◆ **DIRECTIONS FOR THIS TASK**
Give back every record below, character for character.

*** Opening ENTRIES SHOWN ***

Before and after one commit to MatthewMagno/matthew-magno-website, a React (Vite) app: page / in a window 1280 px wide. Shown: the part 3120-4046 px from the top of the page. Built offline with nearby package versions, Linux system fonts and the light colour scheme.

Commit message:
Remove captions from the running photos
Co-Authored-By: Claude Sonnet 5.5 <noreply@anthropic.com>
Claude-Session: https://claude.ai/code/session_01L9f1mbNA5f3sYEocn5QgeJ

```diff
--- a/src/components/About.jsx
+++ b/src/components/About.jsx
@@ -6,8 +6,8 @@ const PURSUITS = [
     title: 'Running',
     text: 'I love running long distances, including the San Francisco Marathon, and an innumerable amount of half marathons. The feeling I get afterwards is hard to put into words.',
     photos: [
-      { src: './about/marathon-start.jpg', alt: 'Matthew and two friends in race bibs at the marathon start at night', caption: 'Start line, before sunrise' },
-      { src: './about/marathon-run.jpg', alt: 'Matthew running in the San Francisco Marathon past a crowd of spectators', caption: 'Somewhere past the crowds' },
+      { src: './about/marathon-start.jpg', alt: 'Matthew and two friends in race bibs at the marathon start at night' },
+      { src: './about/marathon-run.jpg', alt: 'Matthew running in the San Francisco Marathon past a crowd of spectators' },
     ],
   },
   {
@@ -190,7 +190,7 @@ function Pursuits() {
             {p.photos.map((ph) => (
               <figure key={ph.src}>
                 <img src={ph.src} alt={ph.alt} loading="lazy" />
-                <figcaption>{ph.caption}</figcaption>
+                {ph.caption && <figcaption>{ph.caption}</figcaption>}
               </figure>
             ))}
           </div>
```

*** Closing ENTRIES SHOWN ***

◆ **RESULT BELOW**
Before and after one commit to MatthewMagno/matthew-magno-website, a React (Vite) app: page / in a window 1280 px wide. Shown: the part 3120-4046 px from the top of the page. Built offline with nearby package versions, Linux system fonts and the light colour scheme.

Commit message:
Remove captions from the running photos
Co-Authored-By: Claude Sonnet 5.5 <noreply@anthropic.com>
Claude-Session: https://claude.ai/code/session_01L9f1mbNA5f3sYEocn5QgeJ

```diff
--- a/src/components/About.jsx
+++ b/src/components/About.jsx
@@ -6,8 +6,8 @@ const PURSUITS = [
     title: 'Running',
     text: 'I love running long distances, including the San Francisco Marathon, and an innumerable amount of half marathons. The feeling I get afterwards is hard to put into words.',
     photos: [
-      { src: './about/marathon-start.jpg', alt: 'Matthew and two friends in race bibs at the marathon start at night', caption: 'Start line, before sunrise' },
-      { src: './about/marathon-run.jpg', alt: 'Matthew running in the San Francisco Marathon past a crowd of spectators', caption: 'Somewhere past the crowds' },
+      { src: './about/marathon-start.jpg', alt: 'Matthew and two friends in race bibs at the marathon start at night' },
+      { src: './about/marathon-run.jpg', alt: 'Matthew running in the San Francisco Marathon past a crowd of spectators' },
     ],
   },
   {
@@ -190,7 +190,7 @@ function Pursuits() {
             {p.photos.map((ph) => (
               <figure key={ph.src}>
                 <img src={ph.src} alt={ph.alt} loading="lazy" />
-                <figcaption>{ph.caption}</figcaption>
+                {ph.caption && <figcaption>{ph.caption}</figcaption>}
               </figure>
             ))}
           </div>
```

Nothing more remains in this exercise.